Final rulerAmago Yoshihisa
Founding year14th century
Ruled until1566, Fall of Gassantoda Castle

The Amago clan (尼子氏, Amago-shi), descended from the Emperor Uda (868–897) by the Sasaki clan (Uda Genji).

Sasaki Takahisa in the 14th century, having lost his parents at the age of three years, he was brought up by a nun (ama in Japanese). He was the first to take the name of Amago (nun's son) in her memory.

The Amago fought the Ōuchi clan or the Mōri clan (who had been among their vassals), during Japan's Sengoku period.

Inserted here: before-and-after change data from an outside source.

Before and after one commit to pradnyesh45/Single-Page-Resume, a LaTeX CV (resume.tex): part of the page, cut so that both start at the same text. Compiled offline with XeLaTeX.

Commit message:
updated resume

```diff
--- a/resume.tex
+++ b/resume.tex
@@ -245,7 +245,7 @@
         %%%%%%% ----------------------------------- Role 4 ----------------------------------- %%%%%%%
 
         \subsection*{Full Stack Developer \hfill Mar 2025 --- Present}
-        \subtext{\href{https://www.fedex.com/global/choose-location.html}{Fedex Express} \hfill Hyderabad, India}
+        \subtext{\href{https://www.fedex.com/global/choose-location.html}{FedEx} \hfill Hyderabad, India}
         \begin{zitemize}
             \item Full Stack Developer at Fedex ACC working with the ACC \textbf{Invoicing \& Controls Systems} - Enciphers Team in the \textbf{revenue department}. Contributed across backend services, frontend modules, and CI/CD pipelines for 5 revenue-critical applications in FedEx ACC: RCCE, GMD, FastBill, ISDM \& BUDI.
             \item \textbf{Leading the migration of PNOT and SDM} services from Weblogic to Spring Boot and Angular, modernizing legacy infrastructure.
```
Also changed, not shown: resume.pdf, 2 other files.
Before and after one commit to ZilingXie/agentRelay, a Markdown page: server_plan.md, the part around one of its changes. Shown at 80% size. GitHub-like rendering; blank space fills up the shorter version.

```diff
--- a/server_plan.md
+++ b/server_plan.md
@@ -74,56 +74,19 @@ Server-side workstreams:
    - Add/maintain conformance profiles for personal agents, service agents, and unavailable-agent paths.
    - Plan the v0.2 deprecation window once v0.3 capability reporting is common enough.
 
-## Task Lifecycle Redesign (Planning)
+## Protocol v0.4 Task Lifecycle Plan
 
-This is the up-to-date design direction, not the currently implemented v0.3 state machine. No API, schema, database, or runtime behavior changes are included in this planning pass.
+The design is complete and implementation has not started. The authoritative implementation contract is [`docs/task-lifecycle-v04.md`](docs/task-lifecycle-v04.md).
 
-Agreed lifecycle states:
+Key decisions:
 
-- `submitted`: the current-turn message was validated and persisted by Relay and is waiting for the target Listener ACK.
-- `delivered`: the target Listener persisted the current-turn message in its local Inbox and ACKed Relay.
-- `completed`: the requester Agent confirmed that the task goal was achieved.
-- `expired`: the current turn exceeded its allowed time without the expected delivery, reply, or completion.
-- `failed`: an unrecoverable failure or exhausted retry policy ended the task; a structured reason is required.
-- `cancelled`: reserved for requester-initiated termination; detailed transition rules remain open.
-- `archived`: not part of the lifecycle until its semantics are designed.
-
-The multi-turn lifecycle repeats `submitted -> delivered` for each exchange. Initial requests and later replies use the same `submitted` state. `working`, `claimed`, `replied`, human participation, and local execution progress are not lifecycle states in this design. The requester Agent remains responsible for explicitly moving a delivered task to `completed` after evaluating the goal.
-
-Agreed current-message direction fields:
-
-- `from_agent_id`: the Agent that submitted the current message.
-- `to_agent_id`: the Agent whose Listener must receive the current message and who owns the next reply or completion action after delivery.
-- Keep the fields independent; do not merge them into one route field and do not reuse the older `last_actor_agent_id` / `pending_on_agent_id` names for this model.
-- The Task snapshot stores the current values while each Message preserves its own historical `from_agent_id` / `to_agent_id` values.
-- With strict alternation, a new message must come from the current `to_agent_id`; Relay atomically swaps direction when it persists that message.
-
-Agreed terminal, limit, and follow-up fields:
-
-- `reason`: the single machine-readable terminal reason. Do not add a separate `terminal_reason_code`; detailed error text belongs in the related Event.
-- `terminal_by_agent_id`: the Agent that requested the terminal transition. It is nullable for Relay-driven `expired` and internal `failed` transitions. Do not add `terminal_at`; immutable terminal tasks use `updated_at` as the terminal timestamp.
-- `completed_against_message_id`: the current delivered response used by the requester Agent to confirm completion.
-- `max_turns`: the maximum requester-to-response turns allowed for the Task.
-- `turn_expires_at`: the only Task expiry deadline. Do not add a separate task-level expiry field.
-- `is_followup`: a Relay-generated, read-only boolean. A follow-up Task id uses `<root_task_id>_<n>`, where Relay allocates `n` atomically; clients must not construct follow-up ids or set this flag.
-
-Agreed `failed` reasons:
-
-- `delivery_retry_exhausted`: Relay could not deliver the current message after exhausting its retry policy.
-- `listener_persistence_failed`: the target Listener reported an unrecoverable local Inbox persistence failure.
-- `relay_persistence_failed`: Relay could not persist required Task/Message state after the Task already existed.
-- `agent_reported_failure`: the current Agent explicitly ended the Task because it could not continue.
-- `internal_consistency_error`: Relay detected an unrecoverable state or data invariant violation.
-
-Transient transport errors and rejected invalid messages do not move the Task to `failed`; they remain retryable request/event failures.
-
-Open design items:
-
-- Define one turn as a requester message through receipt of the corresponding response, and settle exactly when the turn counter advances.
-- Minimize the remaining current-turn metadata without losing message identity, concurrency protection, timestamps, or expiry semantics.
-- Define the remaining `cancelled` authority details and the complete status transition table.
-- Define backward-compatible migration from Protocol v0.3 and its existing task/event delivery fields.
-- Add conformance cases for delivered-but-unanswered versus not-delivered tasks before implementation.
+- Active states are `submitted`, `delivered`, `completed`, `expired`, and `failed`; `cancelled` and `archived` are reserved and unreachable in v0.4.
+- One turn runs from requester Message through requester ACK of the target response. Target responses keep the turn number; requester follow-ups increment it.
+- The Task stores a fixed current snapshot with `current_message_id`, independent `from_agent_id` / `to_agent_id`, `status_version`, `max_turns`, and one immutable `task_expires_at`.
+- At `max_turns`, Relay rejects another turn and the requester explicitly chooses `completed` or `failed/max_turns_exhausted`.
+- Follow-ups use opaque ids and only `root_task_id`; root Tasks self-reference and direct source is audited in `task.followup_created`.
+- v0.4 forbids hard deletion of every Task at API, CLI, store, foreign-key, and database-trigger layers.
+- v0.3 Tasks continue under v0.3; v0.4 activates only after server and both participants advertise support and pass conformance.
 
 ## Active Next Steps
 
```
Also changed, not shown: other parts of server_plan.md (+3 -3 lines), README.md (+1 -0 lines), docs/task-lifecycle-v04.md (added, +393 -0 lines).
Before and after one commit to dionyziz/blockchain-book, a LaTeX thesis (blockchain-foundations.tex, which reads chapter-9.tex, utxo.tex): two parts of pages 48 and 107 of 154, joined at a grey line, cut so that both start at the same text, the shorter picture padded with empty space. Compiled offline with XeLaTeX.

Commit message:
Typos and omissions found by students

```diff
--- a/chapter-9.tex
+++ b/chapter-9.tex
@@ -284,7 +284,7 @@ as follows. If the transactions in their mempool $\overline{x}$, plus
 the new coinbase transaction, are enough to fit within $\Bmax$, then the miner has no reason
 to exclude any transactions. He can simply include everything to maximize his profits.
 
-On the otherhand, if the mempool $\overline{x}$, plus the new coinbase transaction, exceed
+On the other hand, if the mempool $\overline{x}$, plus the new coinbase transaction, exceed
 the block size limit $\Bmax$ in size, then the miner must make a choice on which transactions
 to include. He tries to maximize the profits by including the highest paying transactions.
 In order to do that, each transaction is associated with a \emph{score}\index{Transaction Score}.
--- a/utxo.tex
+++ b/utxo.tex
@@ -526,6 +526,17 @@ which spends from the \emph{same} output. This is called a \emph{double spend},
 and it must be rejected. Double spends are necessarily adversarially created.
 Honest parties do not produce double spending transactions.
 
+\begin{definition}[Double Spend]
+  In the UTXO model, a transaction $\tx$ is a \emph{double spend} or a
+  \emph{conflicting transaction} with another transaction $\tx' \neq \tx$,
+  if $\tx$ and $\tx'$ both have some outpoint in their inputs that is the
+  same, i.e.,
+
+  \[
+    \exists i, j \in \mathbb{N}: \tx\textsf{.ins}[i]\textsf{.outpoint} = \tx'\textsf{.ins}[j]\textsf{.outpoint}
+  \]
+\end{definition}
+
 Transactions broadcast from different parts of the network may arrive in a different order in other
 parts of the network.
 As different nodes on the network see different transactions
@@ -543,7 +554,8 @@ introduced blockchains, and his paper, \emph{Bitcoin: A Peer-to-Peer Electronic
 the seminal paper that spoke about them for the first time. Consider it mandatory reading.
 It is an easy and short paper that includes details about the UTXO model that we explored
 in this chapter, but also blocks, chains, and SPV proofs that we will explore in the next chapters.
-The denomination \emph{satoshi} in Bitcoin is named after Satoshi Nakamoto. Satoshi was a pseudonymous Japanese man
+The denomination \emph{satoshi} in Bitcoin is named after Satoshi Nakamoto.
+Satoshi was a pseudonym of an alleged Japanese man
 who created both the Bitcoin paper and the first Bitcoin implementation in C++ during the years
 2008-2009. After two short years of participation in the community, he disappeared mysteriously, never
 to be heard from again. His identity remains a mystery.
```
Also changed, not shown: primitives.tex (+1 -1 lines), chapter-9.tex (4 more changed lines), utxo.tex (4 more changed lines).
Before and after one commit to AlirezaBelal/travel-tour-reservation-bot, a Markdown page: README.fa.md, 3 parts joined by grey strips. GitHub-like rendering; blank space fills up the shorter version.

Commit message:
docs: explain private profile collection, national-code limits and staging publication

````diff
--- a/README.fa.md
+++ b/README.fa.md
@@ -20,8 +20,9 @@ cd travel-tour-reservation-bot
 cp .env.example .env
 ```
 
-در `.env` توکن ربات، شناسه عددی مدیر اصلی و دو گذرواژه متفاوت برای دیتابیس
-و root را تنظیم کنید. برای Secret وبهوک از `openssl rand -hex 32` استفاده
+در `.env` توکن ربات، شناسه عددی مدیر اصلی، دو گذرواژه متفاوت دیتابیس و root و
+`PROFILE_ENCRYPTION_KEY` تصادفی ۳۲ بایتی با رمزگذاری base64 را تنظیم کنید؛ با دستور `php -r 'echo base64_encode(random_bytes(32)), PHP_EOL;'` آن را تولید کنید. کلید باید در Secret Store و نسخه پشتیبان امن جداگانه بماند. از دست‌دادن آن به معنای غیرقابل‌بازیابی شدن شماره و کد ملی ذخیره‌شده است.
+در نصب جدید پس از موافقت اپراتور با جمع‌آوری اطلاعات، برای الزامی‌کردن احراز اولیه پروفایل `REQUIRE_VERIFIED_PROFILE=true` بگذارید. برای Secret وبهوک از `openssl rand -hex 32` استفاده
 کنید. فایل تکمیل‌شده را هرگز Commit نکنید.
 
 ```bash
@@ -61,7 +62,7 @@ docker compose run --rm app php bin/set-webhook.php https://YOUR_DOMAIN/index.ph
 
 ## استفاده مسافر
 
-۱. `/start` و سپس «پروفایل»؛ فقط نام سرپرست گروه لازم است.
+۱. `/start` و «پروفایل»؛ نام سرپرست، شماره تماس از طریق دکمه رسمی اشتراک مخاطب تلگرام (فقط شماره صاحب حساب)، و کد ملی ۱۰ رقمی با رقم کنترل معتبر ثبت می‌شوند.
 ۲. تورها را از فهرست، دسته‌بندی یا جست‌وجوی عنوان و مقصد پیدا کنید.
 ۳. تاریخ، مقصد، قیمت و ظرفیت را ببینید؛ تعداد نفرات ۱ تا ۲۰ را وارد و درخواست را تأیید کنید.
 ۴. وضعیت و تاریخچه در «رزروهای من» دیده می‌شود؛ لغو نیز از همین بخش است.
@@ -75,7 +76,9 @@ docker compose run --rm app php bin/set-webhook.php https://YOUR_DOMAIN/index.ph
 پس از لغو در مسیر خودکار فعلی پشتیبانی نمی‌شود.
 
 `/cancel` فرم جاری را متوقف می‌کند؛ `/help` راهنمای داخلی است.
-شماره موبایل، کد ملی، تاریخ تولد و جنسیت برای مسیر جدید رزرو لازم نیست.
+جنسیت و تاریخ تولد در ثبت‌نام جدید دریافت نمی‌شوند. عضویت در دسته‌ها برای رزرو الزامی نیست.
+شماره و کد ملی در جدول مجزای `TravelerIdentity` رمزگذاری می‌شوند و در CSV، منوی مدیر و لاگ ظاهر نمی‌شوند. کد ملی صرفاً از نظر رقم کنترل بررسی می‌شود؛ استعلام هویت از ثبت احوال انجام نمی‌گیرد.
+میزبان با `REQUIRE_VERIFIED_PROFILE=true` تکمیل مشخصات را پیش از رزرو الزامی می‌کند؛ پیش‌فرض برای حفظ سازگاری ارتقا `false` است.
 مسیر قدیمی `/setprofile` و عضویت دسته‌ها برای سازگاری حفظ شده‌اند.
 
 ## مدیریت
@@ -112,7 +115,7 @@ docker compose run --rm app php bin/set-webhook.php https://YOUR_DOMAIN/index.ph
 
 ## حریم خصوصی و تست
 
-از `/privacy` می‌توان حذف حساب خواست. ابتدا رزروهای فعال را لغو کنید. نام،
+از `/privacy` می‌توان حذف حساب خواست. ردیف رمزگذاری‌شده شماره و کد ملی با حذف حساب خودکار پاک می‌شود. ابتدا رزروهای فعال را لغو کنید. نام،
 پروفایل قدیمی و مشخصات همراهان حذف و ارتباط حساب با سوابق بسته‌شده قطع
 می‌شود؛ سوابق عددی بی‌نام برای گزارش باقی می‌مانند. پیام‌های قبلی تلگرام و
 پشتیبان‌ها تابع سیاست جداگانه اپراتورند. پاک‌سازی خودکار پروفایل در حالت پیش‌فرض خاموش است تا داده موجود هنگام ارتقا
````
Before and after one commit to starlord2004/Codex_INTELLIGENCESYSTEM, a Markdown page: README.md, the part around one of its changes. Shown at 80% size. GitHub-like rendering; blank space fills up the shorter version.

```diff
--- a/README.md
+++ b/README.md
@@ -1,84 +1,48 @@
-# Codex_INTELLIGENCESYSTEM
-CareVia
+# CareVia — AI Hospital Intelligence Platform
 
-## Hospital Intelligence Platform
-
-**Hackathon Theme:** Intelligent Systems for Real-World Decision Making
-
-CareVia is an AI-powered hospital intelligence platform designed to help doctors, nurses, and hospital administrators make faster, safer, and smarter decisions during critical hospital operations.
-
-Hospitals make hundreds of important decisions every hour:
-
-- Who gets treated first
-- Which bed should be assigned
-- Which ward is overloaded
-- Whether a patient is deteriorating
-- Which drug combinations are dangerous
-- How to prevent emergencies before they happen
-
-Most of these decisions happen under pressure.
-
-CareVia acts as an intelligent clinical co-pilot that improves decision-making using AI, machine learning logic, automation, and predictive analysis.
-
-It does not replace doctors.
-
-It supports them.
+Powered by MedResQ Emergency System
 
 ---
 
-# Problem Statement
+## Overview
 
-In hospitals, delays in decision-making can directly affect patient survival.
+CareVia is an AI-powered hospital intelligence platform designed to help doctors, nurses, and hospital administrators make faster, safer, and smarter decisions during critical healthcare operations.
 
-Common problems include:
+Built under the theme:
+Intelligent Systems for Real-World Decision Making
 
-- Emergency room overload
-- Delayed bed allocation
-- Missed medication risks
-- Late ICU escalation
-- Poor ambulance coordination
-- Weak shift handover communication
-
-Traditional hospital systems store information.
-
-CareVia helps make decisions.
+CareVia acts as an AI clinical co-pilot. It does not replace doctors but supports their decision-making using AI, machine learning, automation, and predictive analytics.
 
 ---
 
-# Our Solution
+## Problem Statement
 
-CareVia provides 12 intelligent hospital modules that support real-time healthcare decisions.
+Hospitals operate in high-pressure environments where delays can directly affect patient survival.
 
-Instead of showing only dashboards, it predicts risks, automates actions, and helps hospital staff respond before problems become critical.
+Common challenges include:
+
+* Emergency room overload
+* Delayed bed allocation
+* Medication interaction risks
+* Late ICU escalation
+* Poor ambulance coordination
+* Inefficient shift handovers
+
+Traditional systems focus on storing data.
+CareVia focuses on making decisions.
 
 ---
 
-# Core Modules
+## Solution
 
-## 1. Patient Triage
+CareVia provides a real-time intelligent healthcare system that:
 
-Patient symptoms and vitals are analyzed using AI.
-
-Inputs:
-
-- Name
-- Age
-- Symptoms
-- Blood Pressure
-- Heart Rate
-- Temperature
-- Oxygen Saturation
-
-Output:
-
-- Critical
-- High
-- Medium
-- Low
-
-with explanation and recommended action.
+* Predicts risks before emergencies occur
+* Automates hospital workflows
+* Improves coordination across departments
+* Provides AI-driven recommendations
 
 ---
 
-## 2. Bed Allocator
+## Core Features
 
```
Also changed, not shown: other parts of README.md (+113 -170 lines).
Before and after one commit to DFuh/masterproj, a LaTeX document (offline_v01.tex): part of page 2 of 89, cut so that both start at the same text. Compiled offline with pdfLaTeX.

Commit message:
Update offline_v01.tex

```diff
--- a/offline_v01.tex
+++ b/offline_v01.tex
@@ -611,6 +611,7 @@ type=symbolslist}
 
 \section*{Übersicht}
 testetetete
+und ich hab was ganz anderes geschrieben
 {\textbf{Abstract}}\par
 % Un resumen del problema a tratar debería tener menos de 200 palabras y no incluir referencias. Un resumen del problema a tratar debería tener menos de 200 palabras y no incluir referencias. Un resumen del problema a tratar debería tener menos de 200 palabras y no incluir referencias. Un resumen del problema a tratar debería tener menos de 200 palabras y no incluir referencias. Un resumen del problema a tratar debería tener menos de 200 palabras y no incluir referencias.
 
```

Amago Tsunehisa (1458–1541), great grandson of Takahisa inherited from his father Kiyosada and his grandfather Mochihisa the office of shugo of Izumo Province and resided at the castle of Toda.

For much of the next hundred years, the clan battled with the Ōuchi and Mōri, who controlled neighboring provinces, and fell into decline when Gassantoda Castle fell to the Mōri in 1566.

Amago Katsuhisa tried to regain prestige for the clan by joining the forces of Oda Nobunaga, invaded Tajima and Inaba provinces, but was defeated and died in the Siege of Kōzuki by the Mōri in 1578.

Clan Heads[edit]

  1. Amago Takahisa (尼子高久, 1363–1391)
  2. Amago Mochihisa (尼子持久, 1381–1437)
  3. Amago Kiyosada (尼子清定, 1410–1488)
  4. Amago Tsunehisa (尼子経久, 1458–1541)
  5. Amago Haruhisa (尼子晴久, 1514–1561)
  6. Amago Yoshihisa (尼子義久, 1540–1610)
  7. Amago Motosato (尼子元知, 1572 or 1598–1622)
  8. Amago Nariyasu (尼子就易, ? –1659)
  9. Amago Ujihisa (尼子氏久, 1646–1710)
  10. Amago Motouji (尼子元氏, ? –1730)
  11. Amago Tokihisa (尼子時久, 1690–1752)
  12. Amago Narikiyo (尼子就清, 1721–1788)
  13. Amago Fusataka (尼子房高, 1754–1827)
  14. Amago Motohisa (尼子元久)
  15. Amago Chikanobu (尼子親辰)
  16. Amago Michisuke (尼子道介)
  17. Amago Shigehisa (尼子薫久)
  18. Amago Torasuke (尼子寅介)

Notable Members[edit]

Retainers and Vassals[edit]

The Amago's chief generals were called Amago 10 Yushi (尼子十勇士).

Other vassals:


  • Frederic, Louis (2002). "Japan Encyclopedia." Cambridge, Massachusetts: Harvard University Press.